◆ Problem requirements ◆
Check each line of the records below and collect those holding "Pools".

[Dataset records]
------------------------------
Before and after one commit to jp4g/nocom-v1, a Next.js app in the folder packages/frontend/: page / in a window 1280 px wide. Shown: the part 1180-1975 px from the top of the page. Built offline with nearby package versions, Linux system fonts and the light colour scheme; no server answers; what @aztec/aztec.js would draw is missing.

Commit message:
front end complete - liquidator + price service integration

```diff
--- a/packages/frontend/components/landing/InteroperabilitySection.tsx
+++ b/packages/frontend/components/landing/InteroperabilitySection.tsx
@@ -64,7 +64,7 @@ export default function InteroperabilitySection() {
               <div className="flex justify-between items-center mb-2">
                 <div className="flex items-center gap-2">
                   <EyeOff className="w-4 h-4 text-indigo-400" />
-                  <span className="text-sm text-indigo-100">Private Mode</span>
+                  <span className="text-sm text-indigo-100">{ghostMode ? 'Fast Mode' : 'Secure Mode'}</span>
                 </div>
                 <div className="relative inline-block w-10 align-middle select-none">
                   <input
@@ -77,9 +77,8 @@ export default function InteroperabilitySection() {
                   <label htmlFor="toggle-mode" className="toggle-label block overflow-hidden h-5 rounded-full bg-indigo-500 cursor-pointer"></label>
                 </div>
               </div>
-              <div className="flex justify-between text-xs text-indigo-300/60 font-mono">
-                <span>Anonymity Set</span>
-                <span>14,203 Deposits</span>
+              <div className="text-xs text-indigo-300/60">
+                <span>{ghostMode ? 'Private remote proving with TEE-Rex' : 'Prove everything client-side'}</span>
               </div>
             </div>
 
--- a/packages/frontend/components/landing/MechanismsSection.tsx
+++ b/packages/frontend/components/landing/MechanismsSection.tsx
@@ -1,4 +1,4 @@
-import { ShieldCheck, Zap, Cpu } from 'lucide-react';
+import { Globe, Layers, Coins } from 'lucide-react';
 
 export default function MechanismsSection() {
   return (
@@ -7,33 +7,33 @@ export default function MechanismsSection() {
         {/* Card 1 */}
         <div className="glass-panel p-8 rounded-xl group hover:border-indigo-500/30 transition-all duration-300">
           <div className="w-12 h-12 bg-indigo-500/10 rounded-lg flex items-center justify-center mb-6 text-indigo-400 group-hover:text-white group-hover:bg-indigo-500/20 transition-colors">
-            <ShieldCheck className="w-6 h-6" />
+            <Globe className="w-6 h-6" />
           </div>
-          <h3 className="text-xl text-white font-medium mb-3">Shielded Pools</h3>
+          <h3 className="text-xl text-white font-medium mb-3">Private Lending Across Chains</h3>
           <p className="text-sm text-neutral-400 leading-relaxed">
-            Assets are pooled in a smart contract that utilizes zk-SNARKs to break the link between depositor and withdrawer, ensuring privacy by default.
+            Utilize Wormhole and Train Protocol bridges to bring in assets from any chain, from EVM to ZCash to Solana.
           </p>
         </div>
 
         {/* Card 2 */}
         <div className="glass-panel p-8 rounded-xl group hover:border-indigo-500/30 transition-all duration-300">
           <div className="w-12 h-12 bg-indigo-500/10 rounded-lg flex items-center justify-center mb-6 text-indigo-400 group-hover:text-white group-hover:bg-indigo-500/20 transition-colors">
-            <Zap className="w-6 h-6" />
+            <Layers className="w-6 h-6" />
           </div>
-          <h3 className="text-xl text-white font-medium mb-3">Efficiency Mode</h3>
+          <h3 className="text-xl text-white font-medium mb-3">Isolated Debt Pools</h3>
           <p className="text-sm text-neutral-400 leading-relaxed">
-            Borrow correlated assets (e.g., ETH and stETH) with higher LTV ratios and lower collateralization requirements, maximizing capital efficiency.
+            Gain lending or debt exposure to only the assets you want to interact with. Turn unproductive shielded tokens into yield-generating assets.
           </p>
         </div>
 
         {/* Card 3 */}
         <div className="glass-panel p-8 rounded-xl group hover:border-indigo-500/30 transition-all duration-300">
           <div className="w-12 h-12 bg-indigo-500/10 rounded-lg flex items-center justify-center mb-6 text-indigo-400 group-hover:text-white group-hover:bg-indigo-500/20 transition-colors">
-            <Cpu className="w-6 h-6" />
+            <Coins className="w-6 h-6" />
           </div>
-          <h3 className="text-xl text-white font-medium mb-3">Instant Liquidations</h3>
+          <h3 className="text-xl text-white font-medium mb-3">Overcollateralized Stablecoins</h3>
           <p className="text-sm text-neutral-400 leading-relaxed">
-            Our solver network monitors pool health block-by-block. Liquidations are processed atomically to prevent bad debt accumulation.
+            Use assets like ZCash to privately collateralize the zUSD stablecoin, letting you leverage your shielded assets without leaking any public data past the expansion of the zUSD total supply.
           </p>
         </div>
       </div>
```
------------------------------
◆ Answer to this task ◆
-          <h3 className="text-xl text-white font-medium mb-3">Shielded Pools</h3>
+          <h3 className="text-xl text-white font-medium mb-3">Isolated Debt Pools</h3>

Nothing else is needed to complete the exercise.